In August, Donald Trump reflected a bit on foreign policy and declared with great confidence, "[Vladimir Putin is] not going into Ukraine, okay, just so you understand. He's not gonna go into Ukraine, all right? You can mark it down. You can put it down. You can take it anywhere you want."It was, at the time, a bizarre thing to say, because Putin's forces were already in Ukraine. It raised concerns about Trump's ignorance and ability to keep up with current events.But in hindsight, perhaps the trouble was with Trump's confusion about the word "into." Take the president's latest rhetoric about U.S. policy towards Syria, for example.

President Donald Trump said in an interview to air Wednesday that "we're not going into Syria" after the United States launched a cruise missile strike against a government airbase in that nation over a chemical attack in the country's six-year civil war.

As various officials have described it, the United States will intervene only when chemical weapons are used -- or any time innocents are killed. It will push for the ouster of President Bashar al-Assad of Syria -- or pursue that only after defeating the Islamic State. America's national interest in Syria is to fight terrorism. Or to ease the humanitarian crisis there. Or to restore stability.The latest mixed messages were sent on Monday in both Washington and Europe. Secretary of State Rex W. Tillerson -- during a stop in Italy on his way to Moscow for a potentially tense visit, given Russian anger at last week's missile strike -- outlined a dramatically interventionist approach. "We rededicate ourselves to holding to account any and all who commit crimes against the innocents anywhere in the world," he said.Hours later, Sean Spicer, the White House press secretary, said at his daily briefing that Mr. Trump would act against Syria not just if it resorted to chemical weapons, like the sarin nerve agent reportedly used last week, but also when it used conventional munitions. "If you gas a baby, if you put a barrel bomb into innocent people, I think you will see a response from this president," Mr. Spicer said.

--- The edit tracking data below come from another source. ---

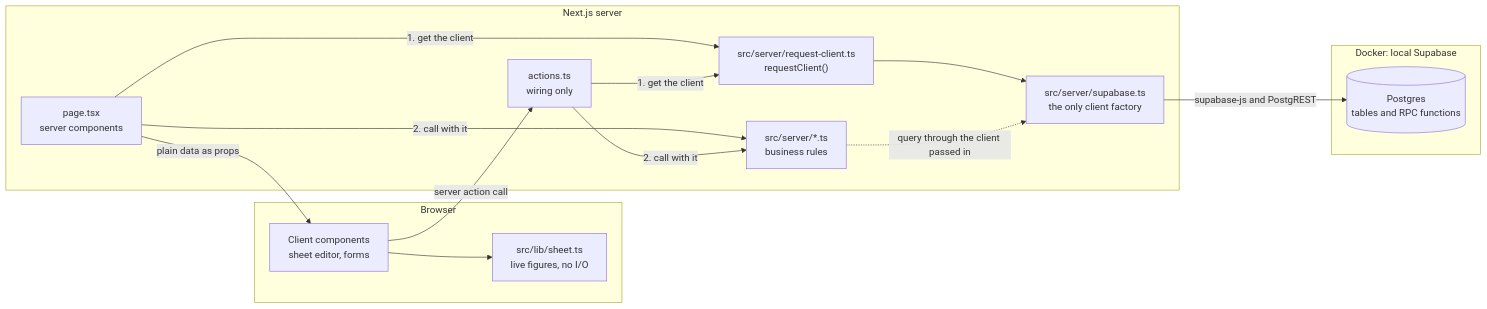
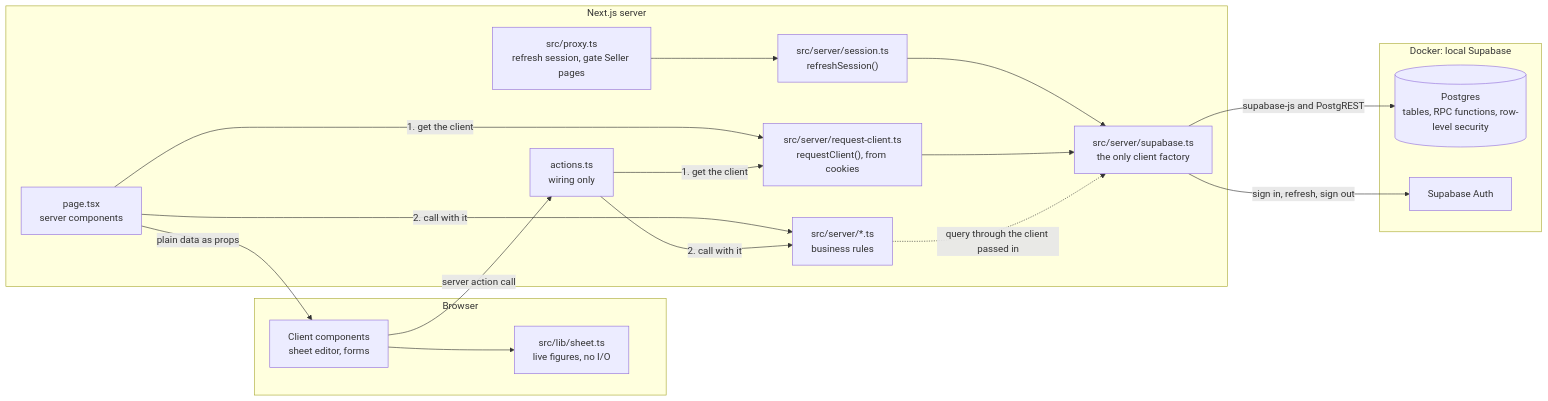
One commit to chuan-khuna/gumrai changed the diagram in docs/documents/architecture.md. Above: the diagram before and after it, drawn with Mermaid. The commit also changed other lines of this file and 7 other files, not shown here.

First line of the commit message:
docs(auth): document sign-in, sessions and row-level security

````diff
--- a/docs/documents/architecture.md
+++ b/docs/documents/architecture.md
@@ -5,27 +5,33 @@
 ```mermaid
 flowchart LR
 	subgraph Browser
 		client["Client components<br/>sheet editor, forms"]
 		lib["src/lib/sheet.ts<br/>live figures, no I/O"]
 		client --> lib
 	end
 	subgraph Server["Next.js server"]
+		proxy["src/proxy.ts<br/>refresh session, gate Seller pages"]
+		session["src/server/session.ts<br/>refreshSession()"]
+		proxy --> session
+		session --> sb
 		pages["page.tsx<br/>server components"]
 		actions["actions.ts<br/>wiring only"]
-		rc["src/server/request-client.ts<br/>requestClient()"]
+		rc["src/server/request-client.ts<br/>requestClient(), from cookies"]
 		rules["src/server/*.ts<br/>business rules"]
 		sb["src/server/supabase.ts<br/>the only client factory"]
 		pages -- "1. get the client" --> rc
 		actions -- "1. get the client" --> rc
 		rc --> sb
 		pages -- "2. call with it" --> rules
 		actions -- "2. call with it" --> rules
 		rules -. "query through the client passed in" .-> sb
 	end
 	subgraph Docker["Docker: local Supabase"]
-		pg[("Postgres<br/>tables and RPC functions")]
+		pg[("Postgres<br/>tables, RPC functions, row-level security")]
+		auth["Supabase Auth"]
 	end
 	client -- "server action call" --> actions
 	pages -- "plain data as props" --> client
 	sb -- "supabase-js and PostgREST" --> pg
+	sb -- "sign in, refresh, sign out" --> auth
 ```
````
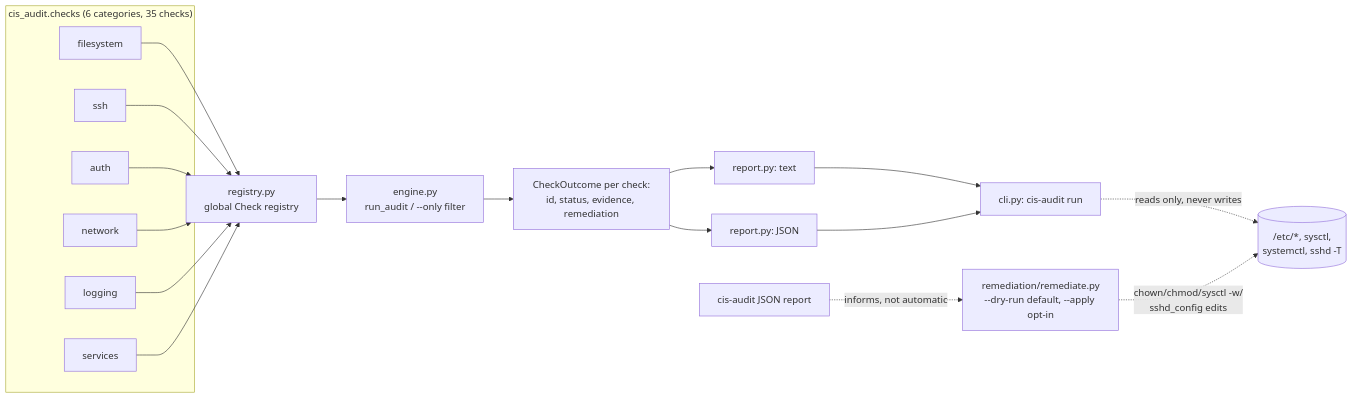
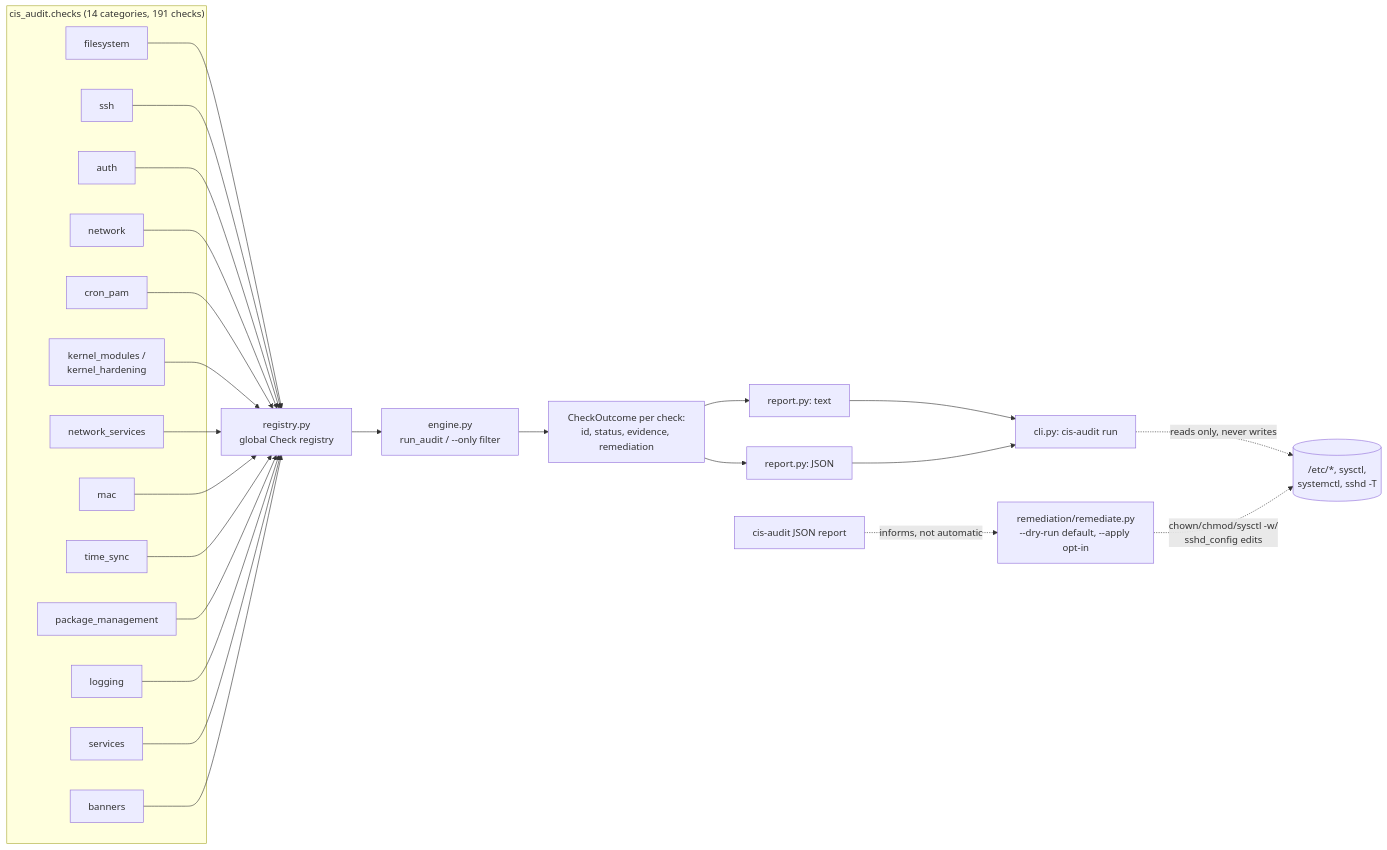
One commit to John-Axe/linux-cis-hardening-auditor changed the diagram in README.md. Above: the diagram before and after it, drawn with Mermaid. The commit also changed other lines of this file and 2 other files, not shown here.

First line of the commit message:
Re-run live audit and update README

````diff
--- a/README.md
+++ b/README.md
@@ -25,20 +28,27 @@
 ```mermaid
 flowchart LR
-    subgraph Checks["cis_audit.checks (6 categories, 35 checks)"]
+    subgraph Checks["cis_audit.checks (14 categories, 191 checks)"]
         F[filesystem]
         S[ssh]
         A[auth]
         N[network]
+        CP[cron_pam]
+        KM[kernel_modules /<br/>kernel_hardening]
+        NS[network_services]
+        MAC[mac]
+        TS[time_sync]
+        PM[package_management]
         L[logging]
         SV[services]
+        BN[banners]
     end
-    F & S & A & N & L & SV --> R[registry.py<br/>global Check registry]
+    F & S & A & N & CP & KM & NS & MAC & TS & PM & L & SV & BN --> R[registry.py<br/>global Check registry]
     R --> E[engine.py<br/>run_audit / --only filter]
     E --> O["CheckOutcome per check:<br/>id, status, evidence, remediation"]
     O --> T[report.py: text]
     O --> J[report.py: JSON]
     T & J --> CLI[cli.py: cis-audit run]
     CLI -.reads only, never writes.-> Sys[("/etc/*, sysctl,\nsystemctl, sshd -T")]
     Findings[cis-audit JSON report] -. informs, not automatic .-> Rem[remediation/remediate.py<br/>--dry-run default, --apply opt-in]
     Rem -."chown/chmod/sysctl -w/\nsshd_config edits".-> Sys
 ```
````
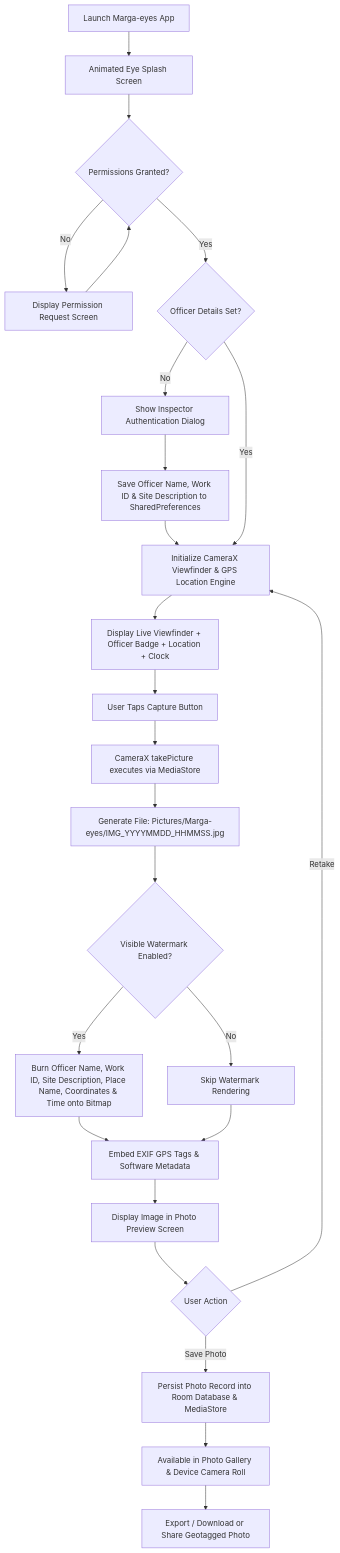
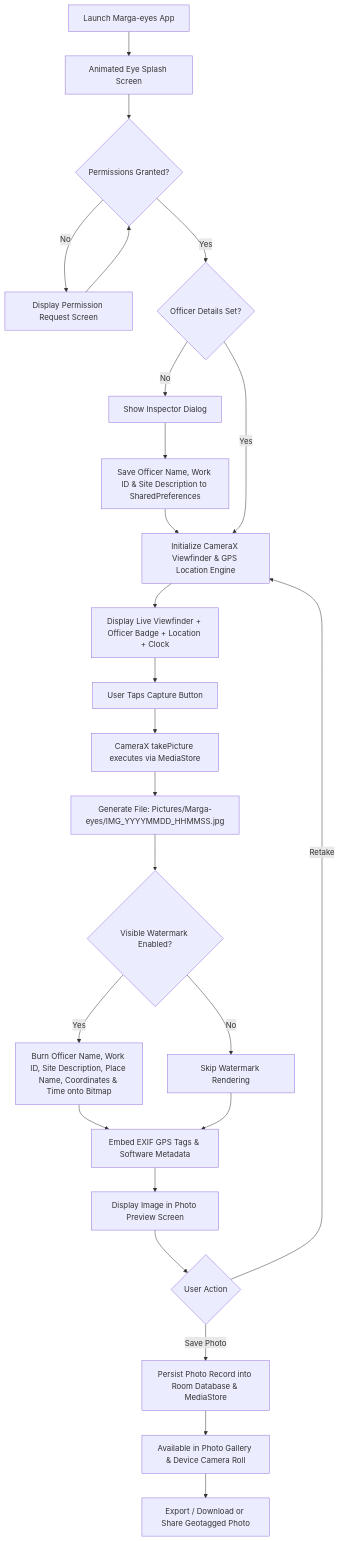
One commit to rahulshirol1017/margaeye- changed the diagram in requirement.md. Above: the diagram before and after it, drawn with Mermaid. The commit also changed other lines of this file, not shown here.

Commit message:
Update requirement.md to document clean camera workflow

````diff
--- a/requirement.md
+++ b/requirement.md
@@ -29,27 +29,27 @@
 ```mermaid
 flowchart TD
     A[Launch Marga-eyes App] --> B[Animated Eye Splash Screen]
     B --> C{Permissions Granted?}
     C -- No --> D[Display Permission Request Screen]
     D --> C
     C -- Yes --> E{Officer Details Set?}
-    E -- No --> F[Show Inspector Authentication Dialog]
+    E -- No --> F[Show Inspector Dialog]
     F --> G[Save Officer Name, Work ID & Site Description to SharedPreferences]
     G --> H[Initialize CameraX Viewfinder & GPS Location Engine]
     E -- Yes --> H
     H --> I[Display Live Viewfinder + Officer Badge + Location + Clock]
     I --> J[User Taps Capture Button]
     J --> K[CameraX takePicture executes via MediaStore]
     K --> L[Generate File: Pictures/Marga-eyes/IMG_YYYYMMDD_HHMMSS.jpg]
     L --> M{Visible Watermark Enabled?}
     M -- Yes --> N[Burn Officer Name, Work ID, Site Description, Place Name, Coordinates & Time onto Bitmap]
     M -- No --> O[Skip Watermark Rendering]
     N --> P[Embed EXIF GPS Tags & Software Metadata]
     O --> P
     P --> Q[Display Image in Photo Preview Screen]
     Q --> R{User Action}
     R -- Retake --> H
     R -- Save Photo --> S[Persist Photo Record into Room Database & MediaStore]
     S --> T[Available in Photo Gallery & Device Camera Roll]
     T --> U[Export / Download or Share Geotagged Photo]
 ```
````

Spicer abandoned that standard a couple of hours later, which was emblematic of just how incoherent the White House's policy has become.